Observing good oral hygiene alone will not prevent the growth of gum disease, tooth decay, or other infections in your mouth. Even if your toothbrush is rinsed well, it still can breed unhealthy bacteria. A toothbrush is like a Petri dish that breeds viruses, germs and harmful bacteria that thrive in a moist bathroom environment. Your toothbrush is a carrier of oral bacteria that may come from microorganisms gathered from the environment, from bacteria that have built up in your oral cavity, or from the unsterile packaging of your toothbrush. The bacteria on your toothbrush transfer to your mouth every time you brush your teeth.
It is important that your toothbrush is regularly sanitized. Sanitizing a toothbrush does not simply mean doing a quick rinse under the sink after you finish brushing. Especially if there is someone ill in the family with an infectious disease, sanitation is necessary. Sanitizing your toothbrush helps prevent the bacteria build up on it from worsening any kind of infection already in your mouth.
Some people believe that one way of sanitizing a toothbrush is by placing a cap on the toothbrush head or by storing it in a case. What these people do not realize is that enclosed environments build moisture that is conductive to the growth of microorganisms and bacteria. Enclosing the head with a cap or storing your toothbrush does not sanitize it.
Now that more people are becoming aware of the need to sanitize their toothbrushes, many toothbrush sanitization products are being manufactured.

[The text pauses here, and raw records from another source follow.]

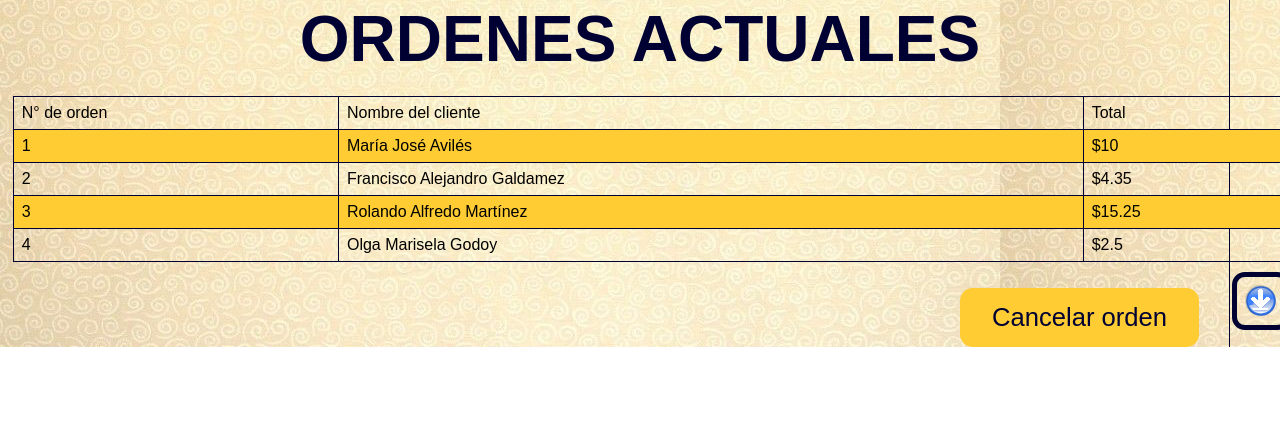
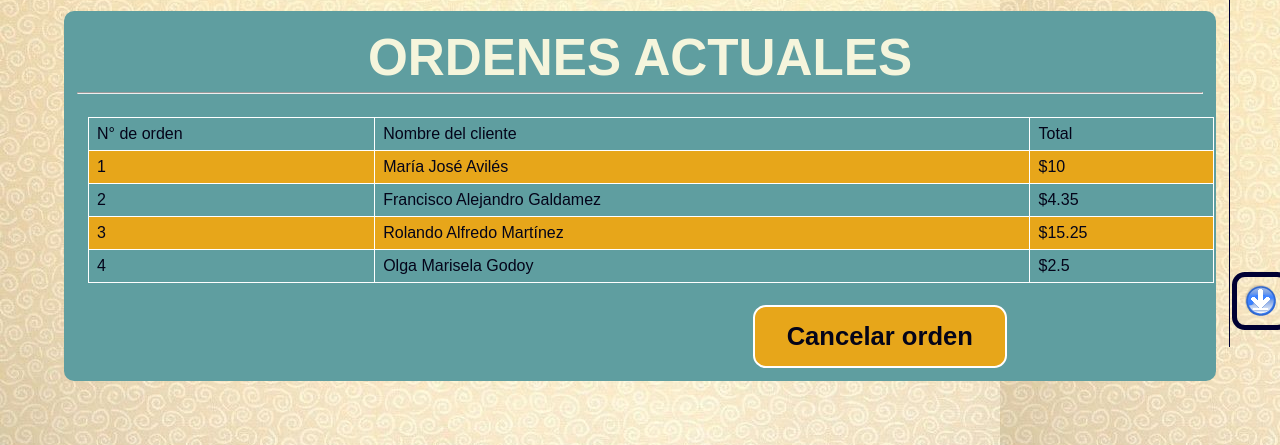
Before and after one commit to Ludhe/Diseno2018, a plain HTML site: page Java/src/main/webapp/WEB-INF/css/pagos.html in a window 1280 px wide. Shown: the part 453-898 px from the top of the page. Before the commit the page ends 800 px from the top, so only its background shows below. Drawn offline with Linux system fonts and the light colour scheme.

Commit message:
Tratando de dejarlo decente

```diff
--- a/Java/src/main/webapp/WEB-INF/css/mastercss.css
+++ b/Java/src/main/webapp/WEB-INF/css/mastercss.css
@@ -1,26 +1,27 @@
 table {
+    color: #040419;
     font-family: arial, sans-serif;
     border-collapse: collapse;
     width: 100%;
     margin-top: 2%;
     margin-left: 1%;
-    padding-right: 1%;
+    padding-right: 2%;
     margin-bottom: 2%;
-    border-radius: 1vw;
+    border-radius: 2vw;
 }
 td, th {
-    border: 1px solid #000033;
+    border: 1px solid white;
     text-align: left;
     padding: 8px;
 }
 tr:nth-child(even) {
-    background-color: #ffcc33;
+    background-color: #e7a61a;
 }
 .h1white {
     text-align: center;
     color: beige;
     display: block;
-    font-size: 5vw;
+    font-size: 4vw;
     margin-top: 0.67vw;
     margin-bottom: 0.67vw;
     margin-left: 0;
@@ -29,9 +30,9 @@ tr:nth-child(even) {
 }
 .h1black{
     text-align: center;
-    color: #000033;
+    color: #040419;
     display: block;
-    font-size: 5vw;
+    font-size: 4vw;
     margin-top: 0.67vw;
     margin-bottom: 0.67vw;
     margin-left: 0;
@@ -59,16 +60,17 @@ a{
 
 }
 .button{
-    margin-left: 75vw;
-    background-color: #ffcc33;
-    border: none;
-    color: #000033;
+    background-color: #e7a61a;
+    border: 2px solid white;
+    color: #040419;
     padding: 15px 32px;
     text-align: center;
     text-decoration: none;
     display: inline-block;
     font-size: 2vw;
+    font-weight: bold;
     border-radius: 1vw;
+    margin-left: 60%;
 }
 .custom-select{
 
@@ -78,9 +80,11 @@ a{
     min-width: 180px;
     margin: 5% 5% 5% 5%;
     border: 1px solid ;
-    background-color:  #666666;
+    background-color: #040419;
     z-index: 10;
     color: white;
+    border-radius: 10px 10px 10px 10px;
+
 }
 
 
@@ -125,3 +129,15 @@ img{
     text-align: left;
     padding: 8px;
 }
+.fondoSeccion{
+    background-color: #e7a61a;
+    margin: 1% 5% 5% 5%;
+    padding: 1% 1% 1% 1%;
+    border-radius: 10px 10px 10px 10px;
+}
+.fondoSeccionB{
+    background-color: cadetblue;
+    margin: 1% 5% 5% 5%;
+    padding: 1% 1% 1% 1%;
+    border-radius: 10px 10px 10px 10px;
+}
--- a/Java/src/main/webapp/WEB-INF/css/pagos.html
+++ b/Java/src/main/webapp/WEB-INF/css/pagos.html
@@ -18,8 +18,10 @@ and open the template in the editor.
                 <a href='#footer'><img alt="Hacia abajo" src="abajo.png"/></a>
             </header>
         </div>
+        <div class="fondoSeccionB">
         <div id="orden">
-            <h1 class="h1black">ORDENES ACTUALES</h1>
+            <h1 class="h1white">ORDENES ACTUALES</h1>
+            <hr>
             <table>
                 <tr>
                     <th>N° de orden</th>
@@ -51,6 +53,7 @@ and open the template in the editor.
         <div class="centerButton">
             <input type="submit" value="Cancelar orden" name="pagar" class="button"/>
         </div>
+            </div>
         <div id="footer">
         </div>
 
```
Also changed, not shown: Java/src/main/webapp/WEB-INF/css/estadisticas.html (+4 -1 lines).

There are not enough studies to prove how effective it is to sanitize your toothbrush but since being preventive will not make things worse, you can sanitize your toothbrush by using any of the following suggested methods:
- Use commercially sold toothbrush sanitizers that claim to be effective in killing up to 99.99% of the bacteria and microorganisms lodged on your toothbrush.

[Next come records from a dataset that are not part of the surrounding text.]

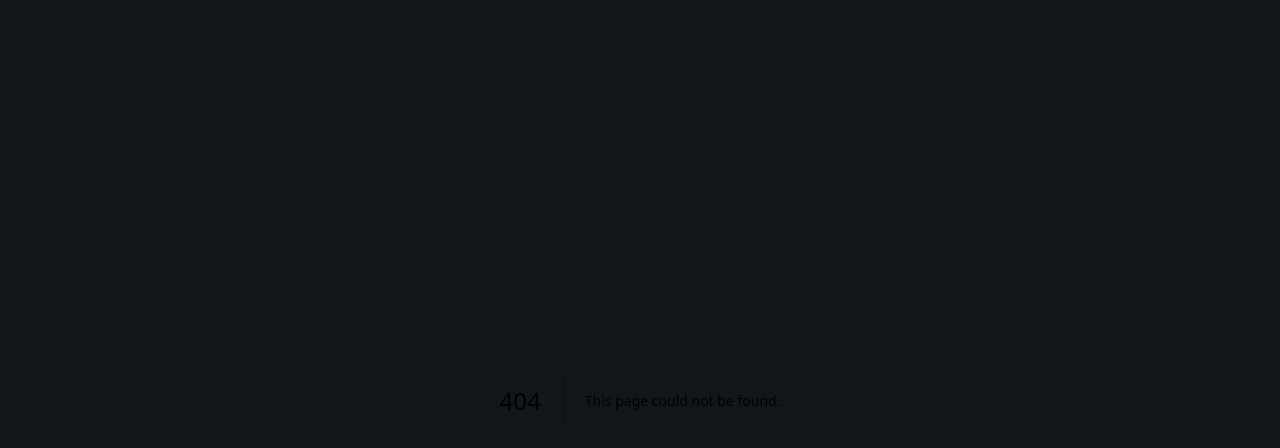
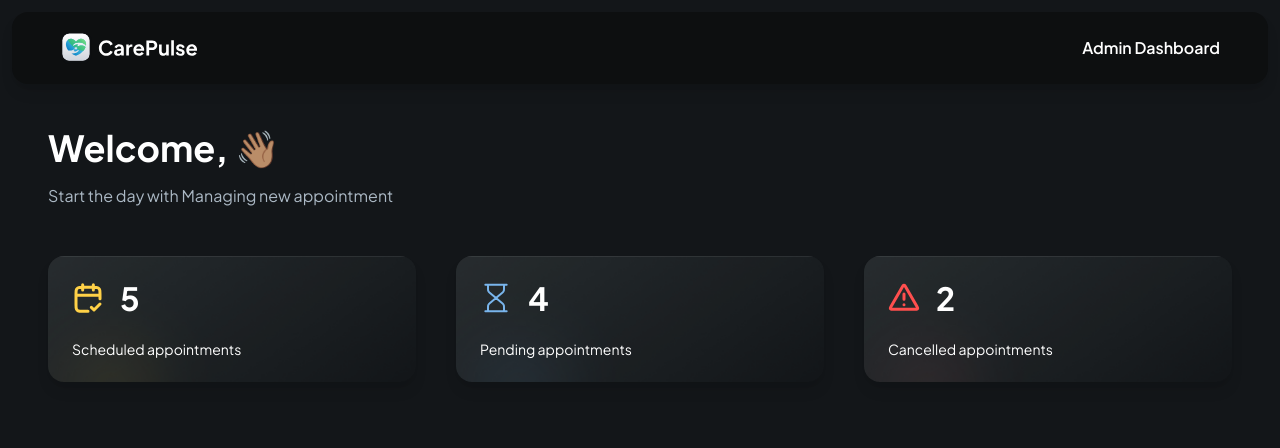
Before and after one commit to kolambkar11/nxtcarepulse, a Next.js app: page /admin in a window 1280 px wide. Before the commit this address had no page. Shown: the top 448 px of the page. Built offline with nearby package versions, Linux system fonts and the light colour scheme.

Commit message:
Deploying to production

```diff
--- /dev/null
+++ b/app/admin/page.tsx
@@ -0,0 +1,54 @@
+import StatCard from "@/components/StatCard";
+import Image from "next/image";
+import Link from "next/link";
+import React from "react";
+
+const Admin = () => {
+  return (
+    <div className="mx-auto flex max-w-7xl flex-col space-y-14">
+      <header className="admin-header">
+        <Link href={"/"} className="cursor-pointer">
+          <Image
+            src="/assets/icons/logo-full.svg"
+            alt="logo"
+            height={32}
+            width={162}
+            className="h-8 w-fit"
+          />
+        </Link>
+        <p className="text-16-semibold ">Admin Dashboard</p>
+      </header>
+
+      <main className="admin-main">
+        <section className="w-full space-y-4 ">
+          <h1 className="header">Welcome, 👋🏽</h1>
+          <p className="text-dark-700">
+            Start the day with Managing new appointment{" "}
+          </p>
+        </section>
+        <section className="admin-stat">
+          <StatCard
+            type="appointments"
+            count={5}
+            label="Scheduled appointments"
+            icon="/assets/icons/appointments.svg"
+          />
+          <StatCard
+            type="pending"
+            count={4}
+            label="Pending appointments"
+            icon="/assets/icons/pending.svg"
+          />
+          <StatCard
+            type="cancelled"
+            count={2}
+            label="Cancelled appointments"
+            icon="/assets/icons/cancelled.svg"
+          />
+        </section>
+      </main>
+    </div>
+  );
+};
+
+export default Admin;
--- /dev/null
+++ b/components/StatCard.tsx
@@ -0,0 +1,35 @@
+import clsx from "clsx";
+import Image from "next/image";
+import React from "react";
+interface StatCardProps {
+  type: "appointments" | "pending" | "cancelled";
+  count: number;
+  label: string;
+  icon: string;
+}
+
+const StatCard = ({ count = 0, label, type, icon }: StatCardProps) => {
+  return (
+    <div
+      className={clsx("stat-card", {
+        "bg-appointments": type === "appointments",
+        "bg-pending": type === "pending",
+        "bg-cancelled": type === "cancelled",
+      })}
+    >
+      <div className="flex items-center  gap-4">
+        <Image
+          src={icon}
+          height={32}
+          width={32}
+          alt={type}
+          className="size-8 w-fit"
+        />
+        <h2 className="text-32-bold text-white">{count}</h2>
+      </div>
+      <p className="text-14-regular">{label}</p>
+    </div>
+  );
+};
+
+export default StatCard;
```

- Submerge your toothbrush in an antiseptic mouthwash or an antibacterial solution like Listerine for around 15 to 20 minutes. The best anti-bacterial rinses have been proven to be as effective in sanitizing as commercial toothbrush sanitizers. Do not leave your toothbrush immersed in an antiseptic solution for more than 20 minutes. Leaving your toothbrush wet makes it a breeding ground for microorganisms. Make sure you air-dry your toothbrush after rinsing and sanitizing it.
- Reader’s Digest suggests placing your toothbrush for 15 seconds in a microwave to sanitize it. Radiation coming from the microwave can kill the bacteria, microbes and germs that live on your toothbrush.

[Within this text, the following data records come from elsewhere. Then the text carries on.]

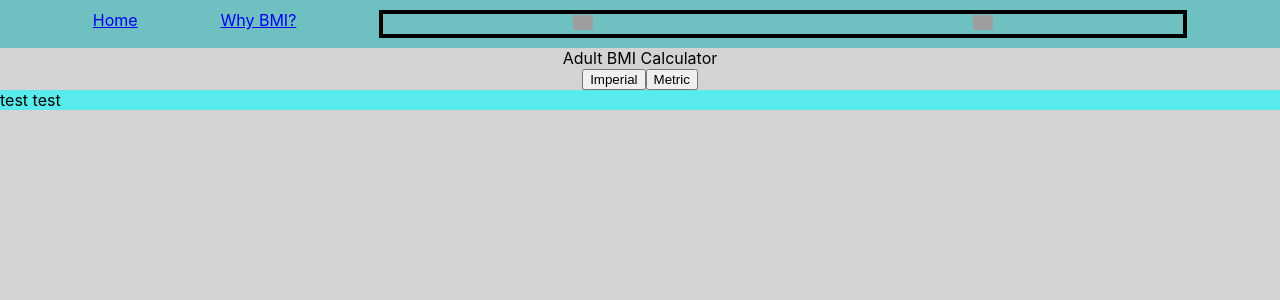
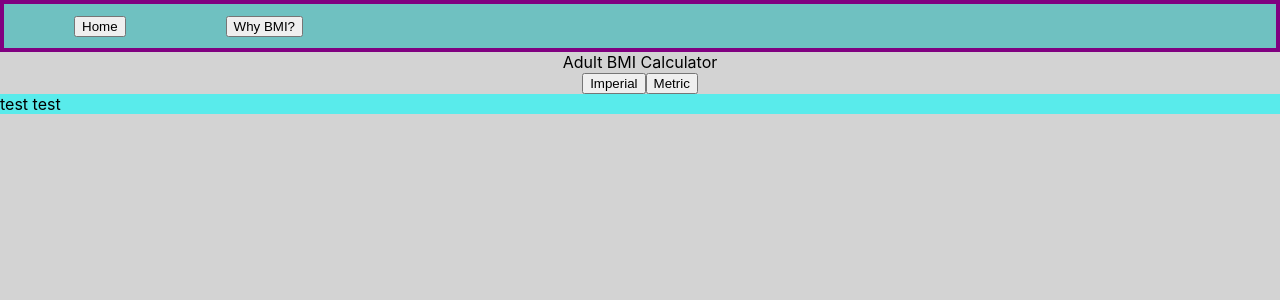
Before and after one commit to hammyhammer/bmi-calculator, a React (Create React App) app in the folder client/: page / in a window 1280 px wide. Shown: the top 300 px of the page. Built offline with nearby package versions, Linux system fonts and the light colour scheme; no server answers; grey boxes are pictures that could not be loaded.

Commit message:
header complete, no link or git

```diff
--- a/client/src/App.css
+++ b/client/src/App.css
@@ -13,28 +13,34 @@ body {
 
 header {
   display: flex;
-  flex-direction: row;
-  justify-content: space-evenly;
+  flex-wrap: wrap;
+  justify-content: flex-start;
   background-color: rgb(111, 193, 193);
-  padding: 10px;
+  padding: 11px 0px 11px 0px;
+  border: 4px solid purple;
 }
 
-.socials {
-  display: flex;
-  border: 4px solid black;
+.home {
+  padding: 0px 100px 0px 70px;
 
 
-  /* flex-direction: row-reverse; */
-  justify-content: flex-start;
 }
 
-.git {
+/* .git { */
+  /* display: flex;
+  flex-direction: row;
+  justify-content: flex-start;  */
+  /* align-self: flex-end; */
+  /* padding: 0px 10px 0px 100px;
   width: 5%;
-}
+} */
 
-.link {
-  width: 5%;
-}
+/* .link { */
+  /* display: flex;
+  flex-direction: row;
+  justify-content: flex-end; */
+  /* width: 5%;
+} */
 
 footer {
   background-color: rgb(89, 235, 235);
--- a/client/src/components/Navbar.jsx
+++ b/client/src/components/Navbar.jsx
@@ -3,15 +3,19 @@ import { Link } from 'react-router-dom';
 export default function Navbar() {
   return (
     <header>
-      <Link to="/">
-        Home
+      <Link
+        className="home"
+        to="/">
+        <button>Home</button>
       </Link>
 
-      <Link to="/why-bmi">
-        Why BMI?
+      <Link
+        className="why-bmi"
+        to="/why-bmi">
+        <button>Why BMI?</button>
       </Link>
-      <div className="socials">
-        <a href="https://github.com/hammyhammer">
+
+      {/* <a href="https://github.com/hammyhammer">
         <img
           className="git"
           src="https://res.cloudinary.com/briandanger/image/upload/v1568954107/github_fpykxh.png"
@@ -22,8 +26,7 @@ export default function Navbar() {
           className="link"
           src="https://res.cloudinary.com/briandanger/image/upload/v1568954107/linkedin_vnvo6s.png"
           alt="Linkedln Icon" />
-        </a>
-      </div>
+      </a> */}
     </header>
   )
 }
```
Lines whose indentation alone changed are shown as unchanged.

- Another way to sanitize your toothbrush is by placing it in hot steam, dry heat or boiling water for around 5 minutes. Boiling will kill most of the bacteria, but depending on the quality of your toothbrush, boiling it several times could wear out its bristles.
- Aside from commercially sold toothbrush liquid sanitizers, there are available now in the market, ultraviolet sterilizing lamps that claim to be capable of killing harmful viruses and bacteria. Before a purchase, checkout reviews that prove they are effective and have been FDA approved.
To maintain the quality of your toothbrush:
- Always store your toothbrush in an open container and in an upright position.
- Make sure to replace your old toothbrush after three months.
- Thoroughly rinse your toothbrush after every use and air-dry it.
- Do not put a cap on your toothbrush head or store it in a case, closed container, or drawer. Closed environments and containers allow bacteria to breed and grow.